+12
Under review

Restrict access to uploaded files, now they are downloadable freely from the internet.

Dime Nastov 1 year ago • updated by Computers for Schools Yukon 10 months ago 7

Hi Ryvers!

You have created the most useful communication tool we have ever tested and kudos for making it free!

We have two major concerns:

  • Can’t install it on premise.
  • Uploaded files go to Amazon cloud and are accessible by simply sharing the link even to people that are not members or guests to our Ryver organization.

Solving either of these concerns would resolve the other – if we had on-premise installation we could host our files locally, and if the uploaded files were encrypted or hosted in directories that are not publicly accessable from the internet we would not have issue with Ryver not being on-premise.

I would propose two types of solution that would not require on-premise installation:

  • A quick and dirty fix in the form of a checkbox that allows the administrator to disable all file uploads for everyone (at least untill the second solution is implemented).
  • Some sort of cookie or session authetication that would allow file download from the amazon storage only if the user is currently logged onto our Ryver. This can be further extended to special group file access but I understand that that can take some more time to develop.

You have made communicating and sharing ideas and files so easy that I am sure I would not be able to put forward policies on which files should and shouldn’t be shared in Ryver, so why limit people when we can make it secure and let them communicate freely.

I wish you all the positive energy in the universe and I hope you get the success you deserve!

Under review

While it is true we store files on Amazon S3, please note that we store them in a "Private" S3 bucket, so they are not discoverable just by browsing/searching the internet. Additionally, we prefix each filename with a random string prefix that would make it essentially impossible by today's hardware standards to hack your way into. It's like having a really good username/password on each file. And if you have access to one file, it does not get you any closer to accessing another file.


By doing it this way, it's still easy for you and your teammates to share links to files inside or outside of Ryver, yet retains enough security to prevent outsiders looking at your stuff. Admittedly, if somebody on your team shares the link to somebody outside of your organization, then it can be accessed. Our thought on that was that the same would be true of somebody emailing a file...once that file is out in the wild, you have no control over who is emailing/sharing it with other people.

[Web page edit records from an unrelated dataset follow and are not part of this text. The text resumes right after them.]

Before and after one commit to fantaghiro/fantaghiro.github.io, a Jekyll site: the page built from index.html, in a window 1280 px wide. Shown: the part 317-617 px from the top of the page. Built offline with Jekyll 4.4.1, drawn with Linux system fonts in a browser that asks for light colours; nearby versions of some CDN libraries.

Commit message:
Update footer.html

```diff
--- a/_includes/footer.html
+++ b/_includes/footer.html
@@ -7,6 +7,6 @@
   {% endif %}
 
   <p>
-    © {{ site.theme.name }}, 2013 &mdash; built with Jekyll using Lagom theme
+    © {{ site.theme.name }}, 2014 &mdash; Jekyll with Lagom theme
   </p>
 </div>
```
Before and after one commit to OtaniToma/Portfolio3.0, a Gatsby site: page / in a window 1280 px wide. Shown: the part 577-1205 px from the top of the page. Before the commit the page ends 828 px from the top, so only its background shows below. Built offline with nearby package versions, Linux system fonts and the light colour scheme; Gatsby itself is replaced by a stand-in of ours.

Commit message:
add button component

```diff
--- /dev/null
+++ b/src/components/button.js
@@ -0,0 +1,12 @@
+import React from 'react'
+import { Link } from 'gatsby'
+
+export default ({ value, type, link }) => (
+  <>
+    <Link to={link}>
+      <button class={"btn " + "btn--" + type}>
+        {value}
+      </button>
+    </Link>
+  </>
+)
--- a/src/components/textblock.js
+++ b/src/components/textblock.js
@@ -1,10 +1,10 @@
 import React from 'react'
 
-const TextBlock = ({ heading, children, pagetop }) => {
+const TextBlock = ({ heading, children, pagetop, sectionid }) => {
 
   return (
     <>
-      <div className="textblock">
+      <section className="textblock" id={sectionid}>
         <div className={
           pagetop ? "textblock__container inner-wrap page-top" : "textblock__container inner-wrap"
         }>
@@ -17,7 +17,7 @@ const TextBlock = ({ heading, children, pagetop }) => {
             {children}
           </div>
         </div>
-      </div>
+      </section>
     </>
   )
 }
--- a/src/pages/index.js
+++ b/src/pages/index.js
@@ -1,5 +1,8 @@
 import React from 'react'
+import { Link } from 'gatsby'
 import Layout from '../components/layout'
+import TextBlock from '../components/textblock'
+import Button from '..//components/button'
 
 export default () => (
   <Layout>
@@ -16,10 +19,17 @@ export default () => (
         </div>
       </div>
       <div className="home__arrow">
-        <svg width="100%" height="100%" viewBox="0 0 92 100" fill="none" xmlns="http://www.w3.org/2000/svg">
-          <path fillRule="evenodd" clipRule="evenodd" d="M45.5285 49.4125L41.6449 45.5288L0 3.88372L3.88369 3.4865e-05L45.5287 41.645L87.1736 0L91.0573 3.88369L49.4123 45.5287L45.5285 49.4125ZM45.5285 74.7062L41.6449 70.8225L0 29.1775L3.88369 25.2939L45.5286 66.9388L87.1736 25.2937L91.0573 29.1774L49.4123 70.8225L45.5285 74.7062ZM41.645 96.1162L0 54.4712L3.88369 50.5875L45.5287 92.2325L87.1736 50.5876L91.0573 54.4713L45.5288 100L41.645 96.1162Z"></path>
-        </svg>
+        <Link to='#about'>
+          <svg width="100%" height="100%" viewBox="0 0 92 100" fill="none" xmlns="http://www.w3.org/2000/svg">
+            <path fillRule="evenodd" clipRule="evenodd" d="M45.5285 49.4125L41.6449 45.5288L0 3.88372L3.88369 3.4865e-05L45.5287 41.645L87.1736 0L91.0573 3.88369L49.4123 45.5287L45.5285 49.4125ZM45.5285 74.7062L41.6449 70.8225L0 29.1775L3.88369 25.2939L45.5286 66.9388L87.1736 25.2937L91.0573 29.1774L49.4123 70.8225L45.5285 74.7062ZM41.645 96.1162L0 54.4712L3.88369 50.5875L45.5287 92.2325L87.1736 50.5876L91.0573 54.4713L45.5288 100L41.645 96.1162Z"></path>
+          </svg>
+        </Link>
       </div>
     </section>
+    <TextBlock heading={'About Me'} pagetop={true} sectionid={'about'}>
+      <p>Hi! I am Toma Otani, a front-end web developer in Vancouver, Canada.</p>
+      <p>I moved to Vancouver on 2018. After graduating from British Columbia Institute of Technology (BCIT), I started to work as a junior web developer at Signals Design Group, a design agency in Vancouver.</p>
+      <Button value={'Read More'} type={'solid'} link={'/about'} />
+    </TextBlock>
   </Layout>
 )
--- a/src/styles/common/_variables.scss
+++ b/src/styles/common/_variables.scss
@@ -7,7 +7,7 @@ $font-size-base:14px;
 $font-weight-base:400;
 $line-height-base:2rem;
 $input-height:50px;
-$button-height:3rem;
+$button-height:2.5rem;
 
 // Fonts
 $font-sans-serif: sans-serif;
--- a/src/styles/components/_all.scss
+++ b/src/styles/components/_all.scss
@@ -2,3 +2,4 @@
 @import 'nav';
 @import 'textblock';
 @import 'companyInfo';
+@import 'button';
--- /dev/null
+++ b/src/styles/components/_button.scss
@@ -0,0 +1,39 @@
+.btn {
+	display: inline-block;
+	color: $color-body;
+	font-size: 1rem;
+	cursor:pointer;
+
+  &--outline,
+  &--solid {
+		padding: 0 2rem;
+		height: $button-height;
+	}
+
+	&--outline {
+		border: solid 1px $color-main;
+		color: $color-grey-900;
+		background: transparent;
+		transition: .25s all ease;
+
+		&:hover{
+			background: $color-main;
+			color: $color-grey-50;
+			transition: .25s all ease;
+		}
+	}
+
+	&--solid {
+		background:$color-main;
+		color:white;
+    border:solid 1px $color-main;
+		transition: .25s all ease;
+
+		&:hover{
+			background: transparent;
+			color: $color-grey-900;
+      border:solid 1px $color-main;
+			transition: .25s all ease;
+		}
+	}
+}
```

All that being said, I do understand that some people are not happy with this explanation or approach, and demand authenticated access to files. It's something we have talked about providing in the future, but I don't have a timeline for that option just yet.

We're having a separate internal discussion about what it would take to provide an Admin option to not allow file uploads.

Having the ability to turn off external linking of the file, thus requiring that it be viewed within Ryver (or downloaded on to a members computer/mobile device) would suffice this.

But if I get you right Dime you can not prevent user if he wont to send something out. He will simple download something and then upload it in the wild.

So sad to read this.


A file shared in a team MUST BE closed and access restricted with a login request. It must be protected by link sharing outside the team!


Please team, take in mind this.

Wow! Tested and a surprise! The files are accesible from internet without login request!


This feature it is a stopper to beginning the migration from Slack.

I believe I posted this on another point, but it's similar to this as well. It would be great if all file transfers defaulted to local LAN transfer, maybe cached locally or something, then if the user is in another location, it would use the Amazon S3 as the middleman.

I realize that we're in a unique situation that doesn't affect most where bandwidth is a finite resource here in the Yukon. They put a cap on what they inaccurately measure, and charge extra fees when we go over. That being said, this could be a benefit in security mitigating another layer of risk.